▶ [Task directions]
Leave every picture out, and write out the remaining entries exactly.

▶ [Data for this task]
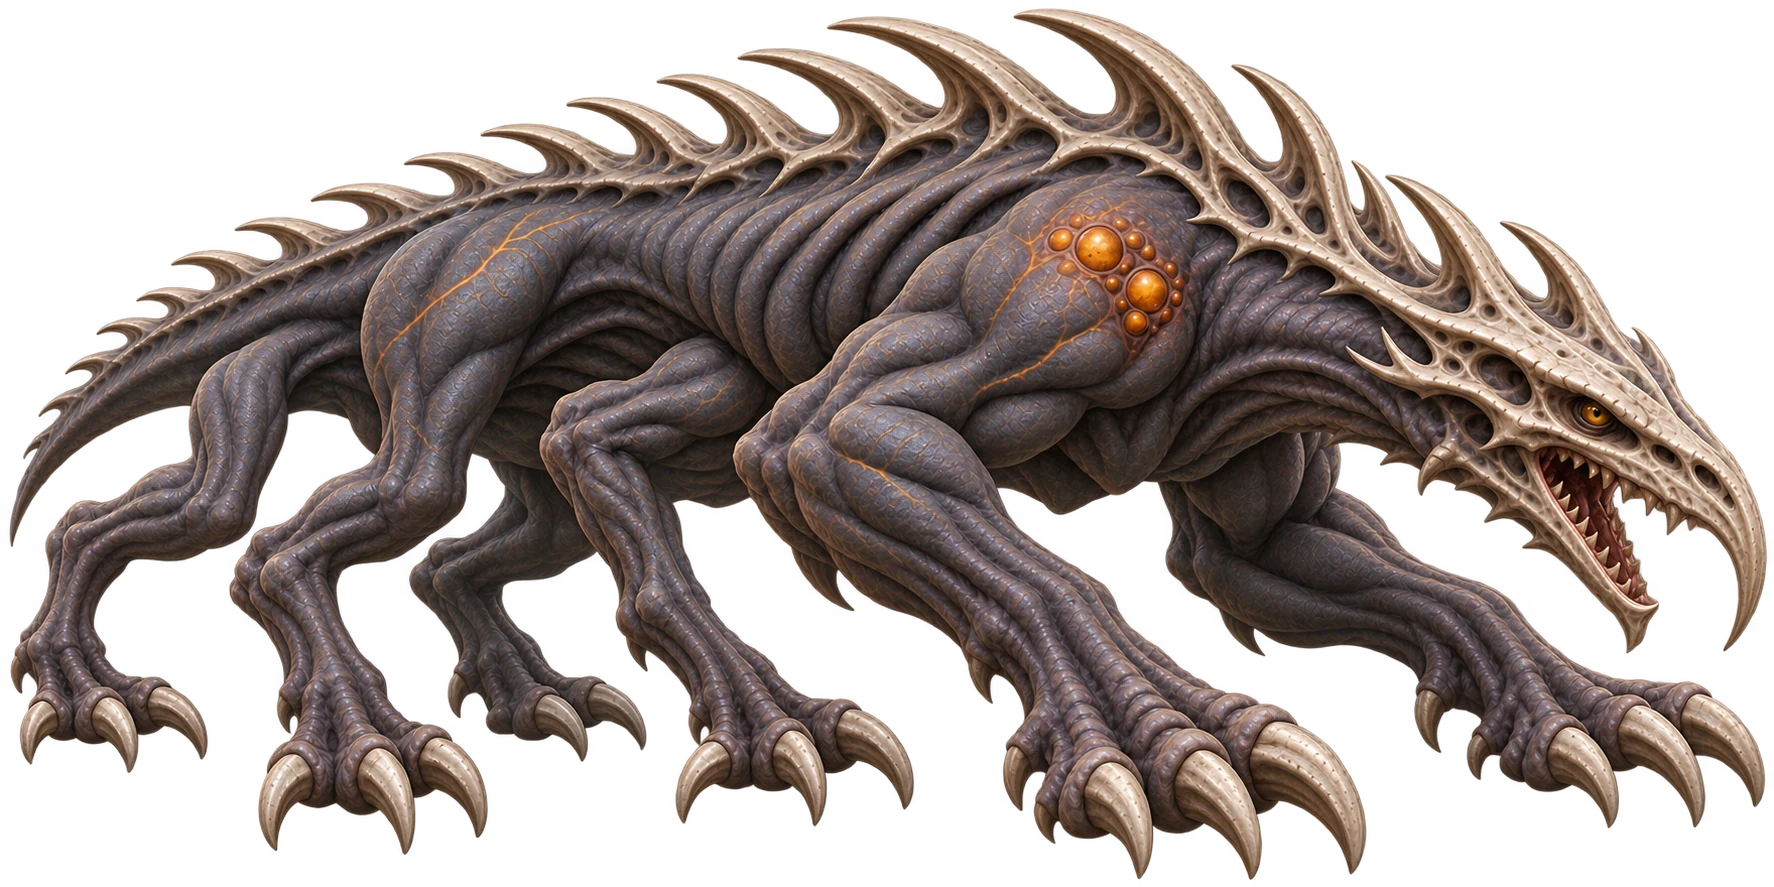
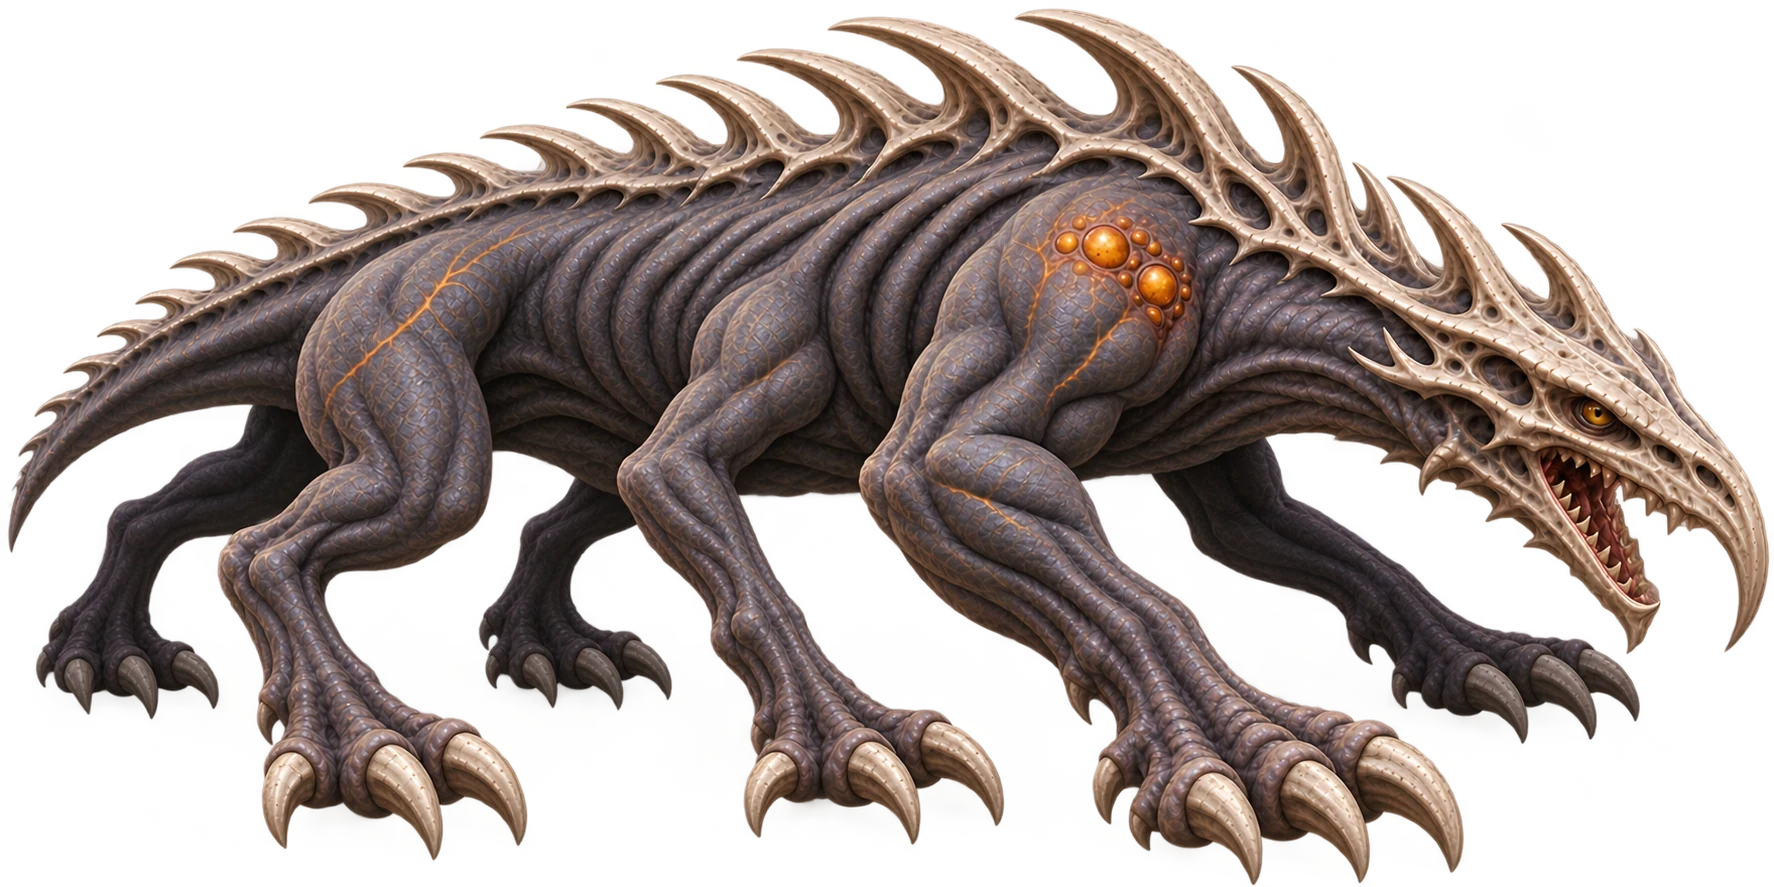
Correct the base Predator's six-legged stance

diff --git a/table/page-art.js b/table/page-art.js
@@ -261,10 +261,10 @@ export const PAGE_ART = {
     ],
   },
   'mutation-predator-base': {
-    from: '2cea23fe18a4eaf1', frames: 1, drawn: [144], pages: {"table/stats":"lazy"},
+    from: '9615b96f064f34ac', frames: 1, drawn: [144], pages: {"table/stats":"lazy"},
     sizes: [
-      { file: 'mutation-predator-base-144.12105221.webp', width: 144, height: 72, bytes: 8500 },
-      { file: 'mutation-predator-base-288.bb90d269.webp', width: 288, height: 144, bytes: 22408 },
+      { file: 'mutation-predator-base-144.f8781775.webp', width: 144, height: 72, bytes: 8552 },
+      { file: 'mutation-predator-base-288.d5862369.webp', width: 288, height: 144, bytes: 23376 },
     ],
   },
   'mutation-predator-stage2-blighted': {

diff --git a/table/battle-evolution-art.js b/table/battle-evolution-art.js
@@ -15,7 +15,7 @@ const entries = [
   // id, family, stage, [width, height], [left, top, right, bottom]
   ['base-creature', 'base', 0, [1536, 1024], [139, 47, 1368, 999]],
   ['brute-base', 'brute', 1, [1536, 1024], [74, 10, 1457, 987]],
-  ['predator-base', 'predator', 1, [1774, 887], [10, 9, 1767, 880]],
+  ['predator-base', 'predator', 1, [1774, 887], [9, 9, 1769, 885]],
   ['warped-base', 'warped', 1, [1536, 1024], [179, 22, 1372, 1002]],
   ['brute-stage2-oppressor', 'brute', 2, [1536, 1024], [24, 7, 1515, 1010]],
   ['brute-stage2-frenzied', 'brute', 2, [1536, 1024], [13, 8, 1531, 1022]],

▶ [Task output]
Correct the base Predator's six-legged stance

diff --git a/table/page-art.js b/table/page-art.js
@@ -261,10 +261,10 @@ export const PAGE_ART = {
     ],
   },
   'mutation-predator-base': {
-    from: '2cea23fe18a4eaf1', frames: 1, drawn: [144], pages: {"table/stats":"lazy"},
+    from: '9615b96f064f34ac', frames: 1, drawn: [144], pages: {"table/stats":"lazy"},
     sizes: [
-      { file: 'mutation-predator-base-144.12105221.webp', width: 144, height: 72, bytes: 8500 },
-      { file: 'mutation-predator-base-288.bb90d269.webp', width: 288, height: 144, bytes: 22408 },
+      { file: 'mutation-predator-base-144.f8781775.webp', width: 144, height: 72, bytes: 8552 },
+      { file: 'mutation-predator-base-288.d5862369.webp', width: 288, height: 144, bytes: 23376 },
     ],
   },
   'mutation-predator-stage2-blighted': {

diff --git a/table/battle-evolution-art.js b/table/battle-evolution-art.js
@@ -15,7 +15,7 @@ const entries = [
   // id, family, stage, [width, height], [left, top, right, bottom]
   ['base-creature', 'base', 0, [1536, 1024], [139, 47, 1368, 999]],
   ['brute-base', 'brute', 1, [1536, 1024], [74, 10, 1457, 987]],
-  ['predator-base', 'predator', 1, [1774, 887], [10, 9, 1767, 880]],
+  ['predator-base', 'predator', 1, [1774, 887], [9, 9, 1769, 885]],
   ['warped-base', 'warped', 1, [1536, 1024], [179, 22, 1372, 1002]],
   ['brute-stage2-oppressor', 'brute', 2, [1536, 1024], [24, 7, 1515, 1010]],
   ['brute-stage2-frenzied', 'brute', 2, [1536, 1024], [13, 8, 1531, 1022]],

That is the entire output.